Search the listing for the word "papers" and copy every line where it turns up.

* * * * * * *

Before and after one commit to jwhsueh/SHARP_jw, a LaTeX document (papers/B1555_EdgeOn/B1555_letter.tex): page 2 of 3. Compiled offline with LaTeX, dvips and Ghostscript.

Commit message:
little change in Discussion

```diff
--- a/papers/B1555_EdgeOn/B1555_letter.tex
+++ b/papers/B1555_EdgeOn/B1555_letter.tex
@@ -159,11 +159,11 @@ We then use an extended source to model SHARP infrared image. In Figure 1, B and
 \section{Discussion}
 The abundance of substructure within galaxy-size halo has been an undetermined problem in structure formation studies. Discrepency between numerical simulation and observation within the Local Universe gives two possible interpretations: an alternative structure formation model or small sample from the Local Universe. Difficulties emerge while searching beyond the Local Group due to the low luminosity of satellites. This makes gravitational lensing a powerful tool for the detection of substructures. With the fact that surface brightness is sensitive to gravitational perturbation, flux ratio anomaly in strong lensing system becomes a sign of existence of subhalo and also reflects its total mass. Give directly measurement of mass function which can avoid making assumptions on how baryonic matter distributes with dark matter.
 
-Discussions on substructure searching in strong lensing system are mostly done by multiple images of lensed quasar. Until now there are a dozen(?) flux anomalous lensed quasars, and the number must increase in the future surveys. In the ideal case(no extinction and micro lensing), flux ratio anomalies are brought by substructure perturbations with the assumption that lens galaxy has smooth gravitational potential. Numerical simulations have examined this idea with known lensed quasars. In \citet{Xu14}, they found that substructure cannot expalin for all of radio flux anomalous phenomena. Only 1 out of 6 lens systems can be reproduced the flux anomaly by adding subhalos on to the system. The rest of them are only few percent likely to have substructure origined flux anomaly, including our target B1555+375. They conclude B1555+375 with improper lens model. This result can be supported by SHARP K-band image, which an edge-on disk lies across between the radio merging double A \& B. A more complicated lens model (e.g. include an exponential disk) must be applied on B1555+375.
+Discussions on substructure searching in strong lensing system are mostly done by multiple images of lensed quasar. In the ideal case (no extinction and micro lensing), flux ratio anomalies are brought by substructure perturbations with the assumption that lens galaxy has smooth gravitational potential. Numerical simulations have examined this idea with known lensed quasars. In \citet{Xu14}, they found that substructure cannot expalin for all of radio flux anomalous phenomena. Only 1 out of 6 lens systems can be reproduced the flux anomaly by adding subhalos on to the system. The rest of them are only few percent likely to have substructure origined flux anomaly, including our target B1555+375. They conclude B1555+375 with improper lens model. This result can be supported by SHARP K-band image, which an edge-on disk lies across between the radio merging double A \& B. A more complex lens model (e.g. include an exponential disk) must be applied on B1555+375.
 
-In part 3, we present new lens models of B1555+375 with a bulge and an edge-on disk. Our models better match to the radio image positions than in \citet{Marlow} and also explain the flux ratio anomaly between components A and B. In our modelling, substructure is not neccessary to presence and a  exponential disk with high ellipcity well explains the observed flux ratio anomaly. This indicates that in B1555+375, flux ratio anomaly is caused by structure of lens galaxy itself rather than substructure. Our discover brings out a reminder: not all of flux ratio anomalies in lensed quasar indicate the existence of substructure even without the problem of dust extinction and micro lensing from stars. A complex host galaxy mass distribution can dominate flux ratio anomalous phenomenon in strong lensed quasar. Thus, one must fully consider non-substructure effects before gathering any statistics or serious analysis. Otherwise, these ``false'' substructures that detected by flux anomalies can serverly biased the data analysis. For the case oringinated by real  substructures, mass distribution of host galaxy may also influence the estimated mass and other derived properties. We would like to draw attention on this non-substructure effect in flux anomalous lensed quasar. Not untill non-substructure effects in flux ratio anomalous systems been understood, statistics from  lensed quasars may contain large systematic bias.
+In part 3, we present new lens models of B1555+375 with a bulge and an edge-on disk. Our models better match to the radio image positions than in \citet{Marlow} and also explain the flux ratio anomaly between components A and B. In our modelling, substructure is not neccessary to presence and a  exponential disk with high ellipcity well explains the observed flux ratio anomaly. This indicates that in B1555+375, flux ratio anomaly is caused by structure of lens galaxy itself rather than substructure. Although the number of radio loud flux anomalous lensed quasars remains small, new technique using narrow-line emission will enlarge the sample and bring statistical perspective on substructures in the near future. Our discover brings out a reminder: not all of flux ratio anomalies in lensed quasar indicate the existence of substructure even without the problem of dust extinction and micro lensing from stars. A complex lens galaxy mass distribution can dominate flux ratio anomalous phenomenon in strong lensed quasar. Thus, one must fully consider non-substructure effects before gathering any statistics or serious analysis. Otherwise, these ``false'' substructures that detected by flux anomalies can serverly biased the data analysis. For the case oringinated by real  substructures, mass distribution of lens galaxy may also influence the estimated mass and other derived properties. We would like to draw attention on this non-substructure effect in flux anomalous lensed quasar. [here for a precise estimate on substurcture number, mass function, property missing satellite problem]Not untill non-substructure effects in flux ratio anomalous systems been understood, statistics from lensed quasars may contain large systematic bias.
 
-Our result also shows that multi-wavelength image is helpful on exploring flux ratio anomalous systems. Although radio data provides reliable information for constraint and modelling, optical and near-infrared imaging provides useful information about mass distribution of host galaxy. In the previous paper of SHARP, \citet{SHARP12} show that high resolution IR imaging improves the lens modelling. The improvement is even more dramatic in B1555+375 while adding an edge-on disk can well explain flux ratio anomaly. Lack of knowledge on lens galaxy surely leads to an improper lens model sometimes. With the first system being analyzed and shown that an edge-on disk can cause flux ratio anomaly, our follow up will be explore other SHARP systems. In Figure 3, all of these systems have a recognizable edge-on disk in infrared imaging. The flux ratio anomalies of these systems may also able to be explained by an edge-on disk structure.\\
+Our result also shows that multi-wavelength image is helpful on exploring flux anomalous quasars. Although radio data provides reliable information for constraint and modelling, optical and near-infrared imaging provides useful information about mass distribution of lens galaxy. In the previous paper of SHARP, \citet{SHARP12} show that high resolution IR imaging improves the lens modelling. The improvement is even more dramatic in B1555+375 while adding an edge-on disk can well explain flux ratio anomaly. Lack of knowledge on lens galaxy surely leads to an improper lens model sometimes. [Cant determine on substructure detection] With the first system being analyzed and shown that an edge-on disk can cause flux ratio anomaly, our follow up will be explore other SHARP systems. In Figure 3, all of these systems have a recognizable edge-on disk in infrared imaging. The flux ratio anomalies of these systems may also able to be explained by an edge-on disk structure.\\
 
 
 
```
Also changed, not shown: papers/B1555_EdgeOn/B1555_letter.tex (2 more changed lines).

* * * * * * *

■ The answer ■
Before and after one commit to jwhsueh/SHARP_jw, a LaTeX document (papers/B1555_EdgeOn/B1555_letter.tex): page 2 of 3. Compiled offline with LaTeX, dvips and Ghostscript.
--- a/papers/B1555_EdgeOn/B1555_letter.tex
+++ b/papers/B1555_EdgeOn/B1555_letter.tex
Also changed, not shown: papers/B1555_EdgeOn/B1555_letter.tex (2 more changed lines).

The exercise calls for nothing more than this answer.